ENTRIES SUPPLIED:
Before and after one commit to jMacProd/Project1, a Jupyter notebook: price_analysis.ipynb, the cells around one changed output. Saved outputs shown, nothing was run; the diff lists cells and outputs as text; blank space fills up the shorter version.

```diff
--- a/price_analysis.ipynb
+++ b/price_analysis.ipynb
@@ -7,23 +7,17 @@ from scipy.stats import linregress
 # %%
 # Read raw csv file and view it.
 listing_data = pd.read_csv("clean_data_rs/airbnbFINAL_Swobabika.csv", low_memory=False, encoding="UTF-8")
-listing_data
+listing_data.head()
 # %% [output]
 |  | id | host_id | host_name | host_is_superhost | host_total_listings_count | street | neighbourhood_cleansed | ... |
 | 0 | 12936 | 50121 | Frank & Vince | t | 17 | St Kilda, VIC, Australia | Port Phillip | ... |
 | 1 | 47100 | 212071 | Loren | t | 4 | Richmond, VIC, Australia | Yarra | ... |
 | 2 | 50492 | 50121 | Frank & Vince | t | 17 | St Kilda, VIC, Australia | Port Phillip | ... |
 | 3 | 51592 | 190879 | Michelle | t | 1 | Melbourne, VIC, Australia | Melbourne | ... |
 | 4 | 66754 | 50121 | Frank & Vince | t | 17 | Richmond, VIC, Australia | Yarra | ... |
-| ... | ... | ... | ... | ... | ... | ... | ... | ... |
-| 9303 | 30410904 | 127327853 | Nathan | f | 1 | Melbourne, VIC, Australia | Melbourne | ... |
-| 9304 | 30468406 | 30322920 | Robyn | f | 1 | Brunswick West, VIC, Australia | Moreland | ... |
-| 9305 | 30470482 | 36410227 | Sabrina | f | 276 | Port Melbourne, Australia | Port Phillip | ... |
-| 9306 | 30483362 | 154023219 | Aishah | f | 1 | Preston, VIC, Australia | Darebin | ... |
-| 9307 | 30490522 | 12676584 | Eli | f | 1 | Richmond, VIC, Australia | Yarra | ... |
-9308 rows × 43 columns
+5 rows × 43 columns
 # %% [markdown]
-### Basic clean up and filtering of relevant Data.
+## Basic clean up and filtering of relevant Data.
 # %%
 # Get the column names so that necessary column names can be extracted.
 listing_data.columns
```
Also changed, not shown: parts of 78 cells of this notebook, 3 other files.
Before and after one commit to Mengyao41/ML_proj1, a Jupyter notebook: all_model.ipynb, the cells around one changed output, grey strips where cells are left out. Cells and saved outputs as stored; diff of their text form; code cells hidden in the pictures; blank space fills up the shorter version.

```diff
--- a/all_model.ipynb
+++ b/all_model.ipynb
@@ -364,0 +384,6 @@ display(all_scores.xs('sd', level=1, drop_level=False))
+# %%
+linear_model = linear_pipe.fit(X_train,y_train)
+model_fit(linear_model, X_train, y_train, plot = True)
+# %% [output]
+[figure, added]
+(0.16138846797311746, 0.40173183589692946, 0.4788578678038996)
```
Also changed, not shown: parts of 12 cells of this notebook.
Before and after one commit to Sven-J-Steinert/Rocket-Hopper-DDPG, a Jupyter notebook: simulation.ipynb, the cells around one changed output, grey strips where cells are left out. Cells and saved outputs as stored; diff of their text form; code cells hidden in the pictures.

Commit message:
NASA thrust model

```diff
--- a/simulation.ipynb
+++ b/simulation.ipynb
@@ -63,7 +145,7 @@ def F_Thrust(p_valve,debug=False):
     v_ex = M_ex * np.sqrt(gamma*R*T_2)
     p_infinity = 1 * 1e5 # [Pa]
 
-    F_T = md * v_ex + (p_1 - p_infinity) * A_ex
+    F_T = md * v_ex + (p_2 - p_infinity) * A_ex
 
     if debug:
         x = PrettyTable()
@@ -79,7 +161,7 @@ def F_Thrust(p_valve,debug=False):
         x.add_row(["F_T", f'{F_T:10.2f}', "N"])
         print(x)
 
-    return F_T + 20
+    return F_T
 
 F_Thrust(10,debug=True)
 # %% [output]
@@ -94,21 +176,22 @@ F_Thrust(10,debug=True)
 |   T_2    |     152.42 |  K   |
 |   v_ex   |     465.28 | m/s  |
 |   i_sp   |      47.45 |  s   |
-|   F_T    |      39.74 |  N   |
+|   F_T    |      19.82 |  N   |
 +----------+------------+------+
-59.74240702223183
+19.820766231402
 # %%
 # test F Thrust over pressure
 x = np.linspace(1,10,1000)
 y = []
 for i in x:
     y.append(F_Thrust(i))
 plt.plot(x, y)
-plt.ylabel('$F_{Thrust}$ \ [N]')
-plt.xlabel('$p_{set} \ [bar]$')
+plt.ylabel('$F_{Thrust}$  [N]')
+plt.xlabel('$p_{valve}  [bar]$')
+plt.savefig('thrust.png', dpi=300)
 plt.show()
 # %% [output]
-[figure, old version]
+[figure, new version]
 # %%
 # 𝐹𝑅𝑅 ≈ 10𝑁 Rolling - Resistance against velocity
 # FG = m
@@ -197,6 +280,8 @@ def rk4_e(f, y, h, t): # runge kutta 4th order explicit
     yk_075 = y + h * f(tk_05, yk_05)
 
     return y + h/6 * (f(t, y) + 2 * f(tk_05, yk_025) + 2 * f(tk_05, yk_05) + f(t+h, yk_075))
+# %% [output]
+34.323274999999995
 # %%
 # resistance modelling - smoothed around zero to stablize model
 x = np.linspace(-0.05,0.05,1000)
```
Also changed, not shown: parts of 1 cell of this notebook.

TASK PROMPT: From the entries, copy every line in which the word "Australia" occurs.

SOLUTION:
 | 0 | 12936 | 50121 | Frank & Vince | t | 17 | St Kilda, VIC, Australia | Port Phillip | ... |
 | 1 | 47100 | 212071 | Loren | t | 4 | Richmond, VIC, Australia | Yarra | ... |
 | 2 | 50492 | 50121 | Frank & Vince | t | 17 | St Kilda, VIC, Australia | Port Phillip | ... |
 | 3 | 51592 | 190879 | Michelle | t | 1 | Melbourne, VIC, Australia | Melbourne | ... |
 | 4 | 66754 | 50121 | Frank & Vince | t | 17 | Richmond, VIC, Australia | Yarra | ... |
-| 9303 | 30410904 | 127327853 | Nathan | f | 1 | Melbourne, VIC, Australia | Melbourne | ... |
-| 9304 | 30468406 | 30322920 | Robyn | f | 1 | Brunswick West, VIC, Australia | Moreland | ... |
-| 9305 | 30470482 | 36410227 | Sabrina | f | 276 | Port Melbourne, Australia | Port Phillip | ... |
-| 9306 | 30483362 | 154023219 | Aishah | f | 1 | Preston, VIC, Australia | Darebin | ... |
-| 9307 | 30490522 | 12676584 | Eli | f | 1 | Richmond, VIC, Australia | Yarra | ... |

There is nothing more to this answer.